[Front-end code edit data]
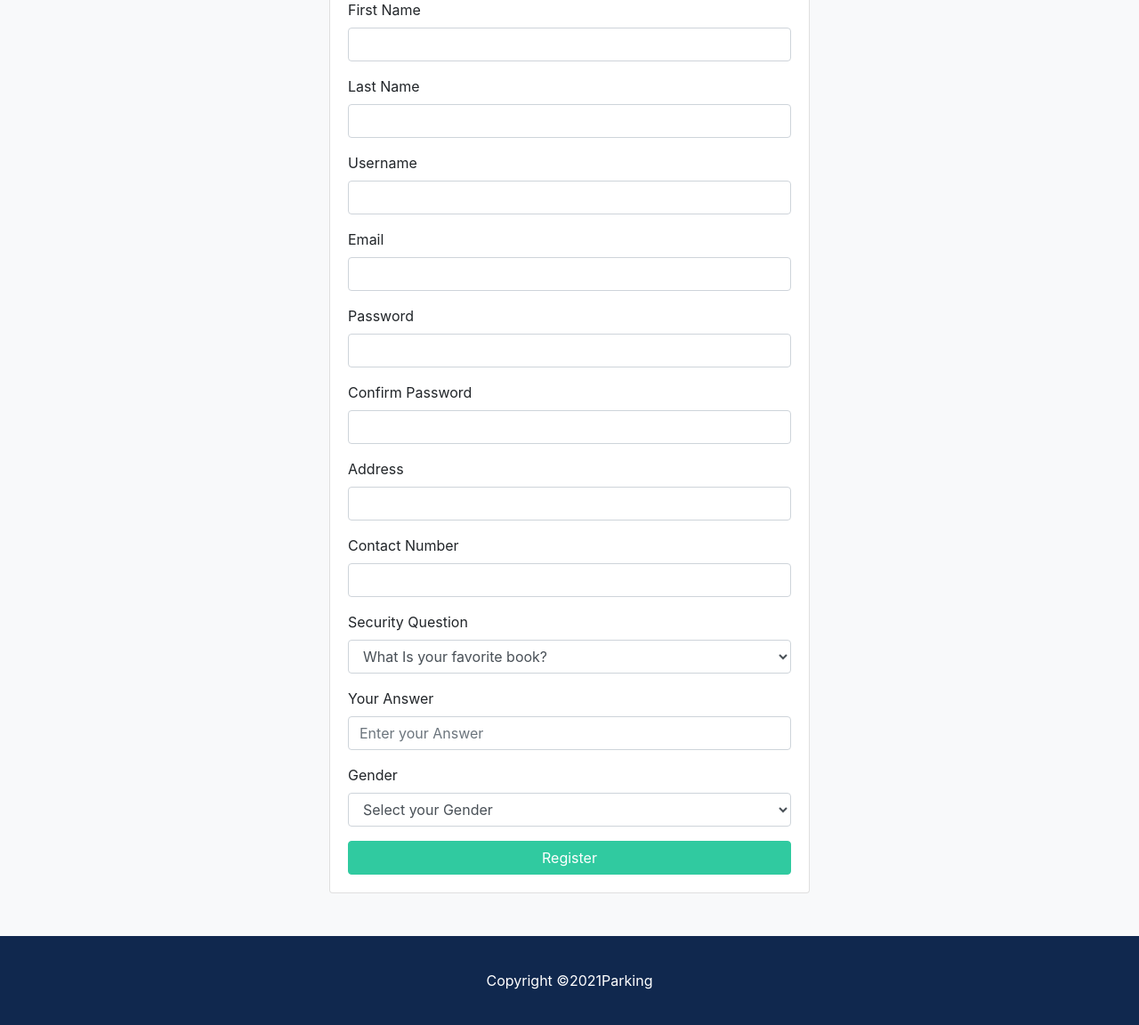
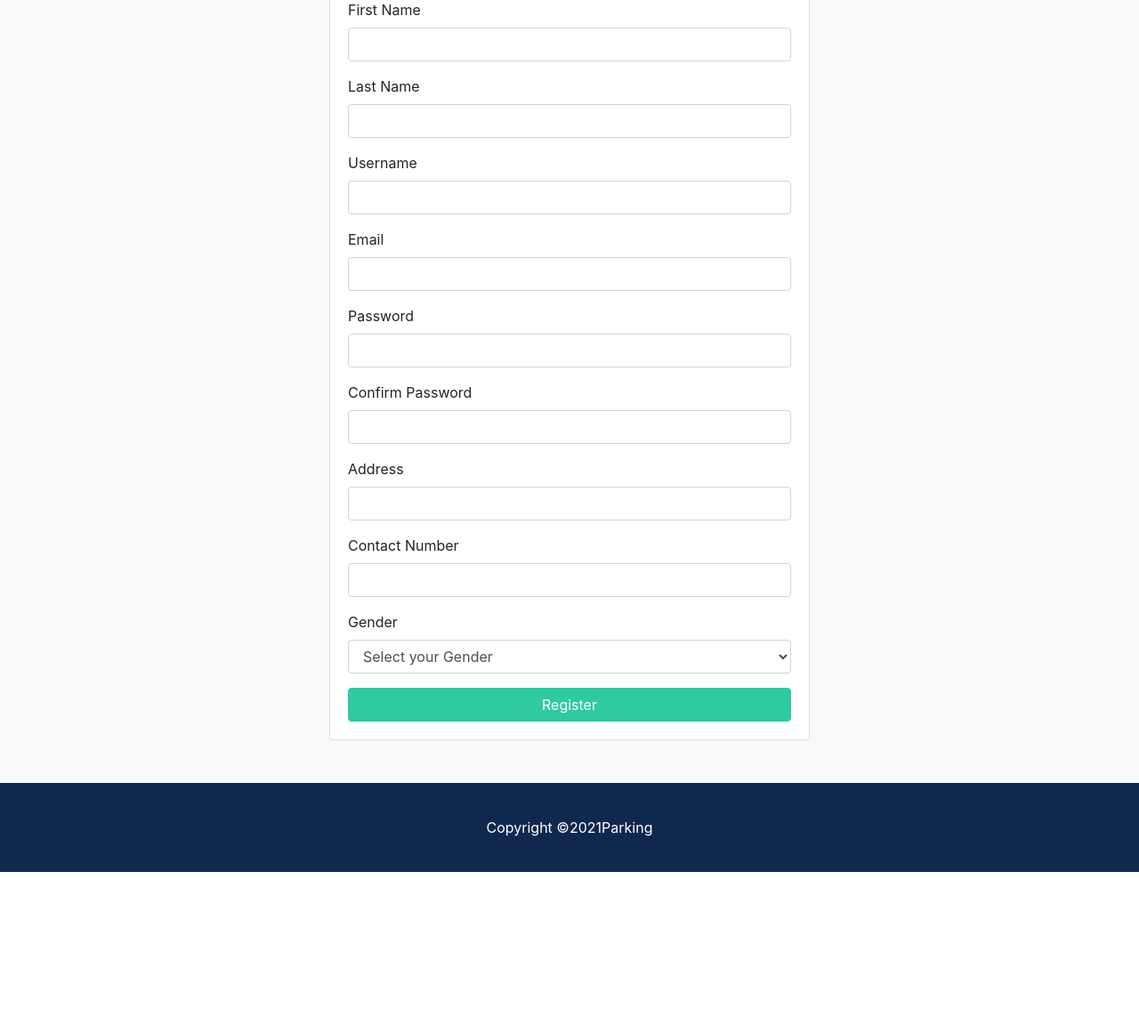
Before and after one commit to itsaiub/parking-system, a Django app: page /accounts/register/ in a window 1280 px wide. Shown: the part 231-1383 px from the top of the page at 89% size. After the commit the page ends 1211 px from the top, so only its background shows below. Run offline with Django 3.2, Linux system fonts and the light colour scheme; some libraries are stand-ins or nearby versions.

Commit message:
minor improvements

```diff
--- a/accounts/views.py
+++ b/accounts/views.py
@@ -18,8 +18,6 @@ def register(request):
         contact_number = request.POST.get('contact_number', '')
         # dob = request.POST.get('dob')
         gender = request.POST.get('gender')
-        question = request.POST.get('question')
-        answer = request.POST.get('answer')
 
         # check passwor match
         if password == password2:
@@ -38,9 +36,7 @@ def register(request):
                     email=email,
                     address=address,
                     contact_number=contact_number,
-                    gender=gender,
-                    question=question,
-                    answer=answer
+                    gender=gender
                 )
                 # auth.login(request, user)
                 # messages.success(request, 'register successful')
--- a/templates/accounts/register.html
+++ b/templates/accounts/register.html
@@ -82,44 +82,13 @@
               <div class="form-group">
                 <label for="contactnumber">Contact Number</label>
                 <input
-                  type="number"
+                  type='tel'
                   name="contact_number"
                   class="form-control"
                   required
                 />
               </div>
-              <!-- <div class="form-group">
-                <label for="dob">Date of Birth</label>
-                <input type="date" class="form-control" id="dob" name="dob" />
-              </div> -->
 
-              <div class="form-group">
-                <label for="question">Security Question</label><br />
-                <select
-                  class="form-control"
-                  id="question"
-                  name="question"
-                  required
-                >
-                  <option value="book">What Is your favorite book?</option>
-                  <option value="food">What is your favorite food?</option>
-                  <option value="city">What city were you born in?</option>
-                  <option value="place">
-                    Where is your favorite place to vacation?
-                  </option>
-                </select>
-              </div>
-              <div class="form-group">
-                <label for="answer">Your Answer</label><br />
-                <input
-                  type="text"
-                  class="form-control"
-                  id="answer"
-                  name="answer"
-                  placeholder="Enter your Answer"
-                  required
-                />
-              </div>
               <div class="form-group">
                 <label for="gender">Gender</label>
                 <select class="form-control" id="gender" name="gender">
--- a/templates/pages/complaints.html
+++ b/templates/pages/complaints.html
@@ -117,7 +117,7 @@
             <label for="contactno">Contact Number:</label>
             <input
               id="contactno"
-              type="text"
+              type="tel"
               name="contact_no"
               class="form-control"
               placeholder="Enter Your Contact Number"
--- a/templates/pages/contactus.html
+++ b/templates/pages/contactus.html
@@ -105,7 +105,7 @@
           </div>
           <div class="form-group">
             <input
-              type="number"
+              type="tel"
               name="contactno"
               class="form-control"
               placeholder="Your Phone Number *"
```
Also changed, not shown: accounts/models.py (+2 -8 lines), accounts/migrations/0001_initial.py (deleted), accounts/migrations/0002_auto_20210405_2116.py (deleted), accounts/migrations/0003_remove_registration_dob.py (deleted), accounts/migrations/__init__.py (deleted), parking/migrations/0001_initial.py (deleted), parking/migrations/0002_plots.py (deleted), parking/migrations/0003_auto_20210405_1935.py (deleted), parking/migrations/0004_bookedplots.py (deleted), parking/migrations/0005_plots_plot_type.py (deleted), parking/migrations/0006_fare.py (deleted), parking/migrations/0007_fare_currency.py (deleted), parking/migrations/0008_bookedplots_plot_id.py (deleted), parking/migrations/0009_bookedplots_is_exited.py (deleted), 2 more files.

** The task **
Your copy of the records must be exact and must contain no pictures.

** Finished task **
Before and after one commit to itsaiub/parking-system, a Django app: page /accounts/register/ in a window 1280 px wide. Shown: the part 231-1383 px from the top of the page at 89% size. After the commit the page ends 1211 px from the top, so only its background shows below. Run offline with Django 3.2, Linux system fonts and the light colour scheme; some libraries are stand-ins or nearby versions.

Commit message:
minor improvements

```diff
--- a/accounts/views.py
+++ b/accounts/views.py
@@ -18,8 +18,6 @@ def register(request):
         contact_number = request.POST.get('contact_number', '')
         # dob = request.POST.get('dob')
         gender = request.POST.get('gender')
-        question = request.POST.get('question')
-        answer = request.POST.get('answer')
 
         # check passwor match
         if password == password2:
@@ -38,9 +36,7 @@ def register(request):
                     email=email,
                     address=address,
                     contact_number=contact_number,
-                    gender=gender,
-                    question=question,
-                    answer=answer
+                    gender=gender
                 )
                 # auth.login(request, user)
                 # messages.success(request, 'register successful')
--- a/templates/accounts/register.html
+++ b/templates/accounts/register.html
@@ -82,44 +82,13 @@
               <div class="form-group">
                 <label for="contactnumber">Contact Number</label>
                 <input
-                  type="number"
+                  type='tel'
                   name="contact_number"
                   class="form-control"
                   required
                 />
               </div>
-              <!-- <div class="form-group">
-                <label for="dob">Date of Birth</label>
-                <input type="date" class="form-control" id="dob" name="dob" />
-              </div> -->
 
-              <div class="form-group">
-                <label for="question">Security Question</label><br />
-                <select
-                  class="form-control"
-                  id="question"
-                  name="question"
-                  required
-                >
-                  <option value="book">What Is your favorite book?</option>
-                  <option value="food">What is your favorite food?</option>
-                  <option value="city">What city were you born in?</option>
-                  <option value="place">
-                    Where is your favorite place to vacation?
-                  </option>
-                </select>
-              </div>
-              <div class="form-group">
-                <label for="answer">Your Answer</label><br />
-                <input
-                  type="text"
-                  class="form-control"
-                  id="answer"
-                  name="answer"
-                  placeholder="Enter your Answer"
-                  required
-                />
-              </div>
               <div class="form-group">
                 <label for="gender">Gender</label>
                 <select class="form-control" id="gender" name="gender">
--- a/templates/pages/complaints.html
+++ b/templates/pages/complaints.html
@@ -117,7 +117,7 @@
             <label for="contactno">Contact Number:</label>
             <input
               id="contactno"
-              type="text"
+              type="tel"
               name="contact_no"
               class="form-control"
               placeholder="Enter Your Contact Number"
--- a/templates/pages/contactus.html
+++ b/templates/pages/contactus.html
@@ -105,7 +105,7 @@
           </div>
           <div class="form-group">
             <input
-              type="number"
+              type="tel"
               name="contactno"
               class="form-control"
               placeholder="Your Phone Number *"
```
Also changed, not shown: accounts/models.py (+2 -8 lines), accounts/migrations/0001_initial.py (deleted), accounts/migrations/0002_auto_20210405_2116.py (deleted), accounts/migrations/0003_remove_registration_dob.py (deleted), accounts/migrations/__init__.py (deleted), parking/migrations/0001_initial.py (deleted), parking/migrations/0002_plots.py (deleted), parking/migrations/0003_auto_20210405_1935.py (deleted), parking/migrations/0004_bookedplots.py (deleted), parking/migrations/0005_plots_plot_type.py (deleted), parking/migrations/0006_fare.py (deleted), parking/migrations/0007_fare_currency.py (deleted), parking/migrations/0008_bookedplots_plot_id.py (deleted), parking/migrations/0009_bookedplots_is_exited.py (deleted), 2 more files.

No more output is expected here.